— Stored data entries —
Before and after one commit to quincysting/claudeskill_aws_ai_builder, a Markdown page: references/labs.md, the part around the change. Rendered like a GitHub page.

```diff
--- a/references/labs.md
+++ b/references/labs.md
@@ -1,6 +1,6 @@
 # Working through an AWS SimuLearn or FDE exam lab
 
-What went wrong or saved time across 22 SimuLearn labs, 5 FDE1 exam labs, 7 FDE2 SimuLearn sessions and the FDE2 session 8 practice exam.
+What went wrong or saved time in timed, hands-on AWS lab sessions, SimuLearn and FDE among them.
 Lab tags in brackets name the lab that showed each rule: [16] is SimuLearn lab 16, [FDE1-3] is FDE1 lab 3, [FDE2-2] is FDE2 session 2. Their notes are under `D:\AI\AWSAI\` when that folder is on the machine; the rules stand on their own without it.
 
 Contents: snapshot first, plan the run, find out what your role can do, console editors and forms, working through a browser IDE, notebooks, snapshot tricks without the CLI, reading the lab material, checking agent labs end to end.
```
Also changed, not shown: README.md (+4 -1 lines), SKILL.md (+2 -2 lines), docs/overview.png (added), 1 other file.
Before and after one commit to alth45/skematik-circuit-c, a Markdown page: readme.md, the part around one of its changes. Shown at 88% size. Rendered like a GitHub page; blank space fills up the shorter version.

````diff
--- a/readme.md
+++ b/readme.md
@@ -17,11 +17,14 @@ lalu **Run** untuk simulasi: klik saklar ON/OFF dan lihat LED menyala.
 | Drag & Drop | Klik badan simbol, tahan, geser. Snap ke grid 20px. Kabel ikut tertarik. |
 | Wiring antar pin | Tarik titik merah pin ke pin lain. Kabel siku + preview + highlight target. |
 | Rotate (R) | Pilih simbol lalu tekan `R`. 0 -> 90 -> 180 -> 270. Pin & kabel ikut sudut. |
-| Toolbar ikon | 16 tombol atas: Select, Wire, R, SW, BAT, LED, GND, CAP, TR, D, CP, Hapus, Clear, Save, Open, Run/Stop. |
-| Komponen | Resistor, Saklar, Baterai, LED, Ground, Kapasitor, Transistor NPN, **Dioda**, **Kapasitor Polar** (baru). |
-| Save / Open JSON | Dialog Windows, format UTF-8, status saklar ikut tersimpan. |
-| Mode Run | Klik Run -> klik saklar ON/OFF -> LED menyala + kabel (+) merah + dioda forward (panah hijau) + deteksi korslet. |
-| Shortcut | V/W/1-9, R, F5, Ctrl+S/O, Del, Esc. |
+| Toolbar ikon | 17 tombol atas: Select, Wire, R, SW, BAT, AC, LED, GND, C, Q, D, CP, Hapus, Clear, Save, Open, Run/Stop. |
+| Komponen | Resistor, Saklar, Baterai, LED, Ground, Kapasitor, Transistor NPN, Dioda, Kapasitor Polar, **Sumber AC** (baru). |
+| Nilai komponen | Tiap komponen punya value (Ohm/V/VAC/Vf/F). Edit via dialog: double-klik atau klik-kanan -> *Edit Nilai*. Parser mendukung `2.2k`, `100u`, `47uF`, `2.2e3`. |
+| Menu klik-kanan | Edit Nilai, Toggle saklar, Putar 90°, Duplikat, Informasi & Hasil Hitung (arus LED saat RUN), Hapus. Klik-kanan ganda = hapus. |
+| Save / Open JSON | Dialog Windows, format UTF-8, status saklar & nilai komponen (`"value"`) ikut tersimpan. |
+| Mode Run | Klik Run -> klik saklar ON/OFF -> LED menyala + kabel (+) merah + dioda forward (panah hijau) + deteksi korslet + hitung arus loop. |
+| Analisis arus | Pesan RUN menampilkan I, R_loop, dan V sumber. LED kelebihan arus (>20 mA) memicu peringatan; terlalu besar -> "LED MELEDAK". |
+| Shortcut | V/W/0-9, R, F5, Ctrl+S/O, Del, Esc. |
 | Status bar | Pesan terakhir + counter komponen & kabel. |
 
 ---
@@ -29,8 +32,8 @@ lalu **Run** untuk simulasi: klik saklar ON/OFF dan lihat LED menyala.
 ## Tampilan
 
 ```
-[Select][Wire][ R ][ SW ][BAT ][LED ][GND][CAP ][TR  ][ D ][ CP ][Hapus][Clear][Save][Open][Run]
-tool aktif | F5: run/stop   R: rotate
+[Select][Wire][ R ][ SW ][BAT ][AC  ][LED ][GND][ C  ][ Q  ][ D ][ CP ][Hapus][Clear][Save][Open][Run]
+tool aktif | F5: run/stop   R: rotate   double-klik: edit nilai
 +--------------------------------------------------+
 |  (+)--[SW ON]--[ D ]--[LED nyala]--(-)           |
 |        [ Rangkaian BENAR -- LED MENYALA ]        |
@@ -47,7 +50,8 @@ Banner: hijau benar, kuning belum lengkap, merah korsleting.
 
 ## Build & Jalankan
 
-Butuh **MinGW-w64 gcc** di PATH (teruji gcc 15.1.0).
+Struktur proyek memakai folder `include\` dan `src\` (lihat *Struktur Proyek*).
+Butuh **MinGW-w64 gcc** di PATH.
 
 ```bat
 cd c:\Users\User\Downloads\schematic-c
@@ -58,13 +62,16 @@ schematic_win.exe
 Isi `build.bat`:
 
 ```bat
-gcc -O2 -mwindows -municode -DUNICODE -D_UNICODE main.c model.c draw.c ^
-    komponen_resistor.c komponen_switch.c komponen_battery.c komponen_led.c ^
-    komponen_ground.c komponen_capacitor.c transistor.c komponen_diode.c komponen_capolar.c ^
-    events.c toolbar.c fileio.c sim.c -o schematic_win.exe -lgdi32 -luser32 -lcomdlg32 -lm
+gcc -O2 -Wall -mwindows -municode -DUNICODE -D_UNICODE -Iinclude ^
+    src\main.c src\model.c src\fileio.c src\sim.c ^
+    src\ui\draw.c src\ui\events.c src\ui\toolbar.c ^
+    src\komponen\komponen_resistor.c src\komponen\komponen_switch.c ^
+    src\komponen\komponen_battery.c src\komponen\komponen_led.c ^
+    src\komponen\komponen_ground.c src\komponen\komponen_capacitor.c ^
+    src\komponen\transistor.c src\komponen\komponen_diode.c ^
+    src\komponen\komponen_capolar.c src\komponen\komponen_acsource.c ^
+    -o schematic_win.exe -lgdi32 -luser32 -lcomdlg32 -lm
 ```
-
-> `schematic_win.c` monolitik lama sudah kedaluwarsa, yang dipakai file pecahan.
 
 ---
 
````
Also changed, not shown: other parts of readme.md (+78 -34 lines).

— TASK PROMPT —
In the entries above, one line contains "double-klik: edit nilai" and another contains "-Butuh **MinGW-w64 gcc**". Reproduce exactly those two lines and the lines between them, nothing else.

— SOLUTION FOR THIS EXERCISE —
+tool aktif | F5: run/stop   R: rotate   double-klik: edit nilai
 +--------------------------------------------------+
 |  (+)--[SW ON]--[ D ]--[LED nyala]--(-)           |
 |        [ Rangkaian BENAR -- LED MENYALA ]        |
@@ -47,7 +50,8 @@ Banner: hijau benar, kuning belum lengkap, merah korsleting.
 
 ## Build & Jalankan
 
-Butuh **MinGW-w64 gcc** di PATH (teruji gcc 15.1.0).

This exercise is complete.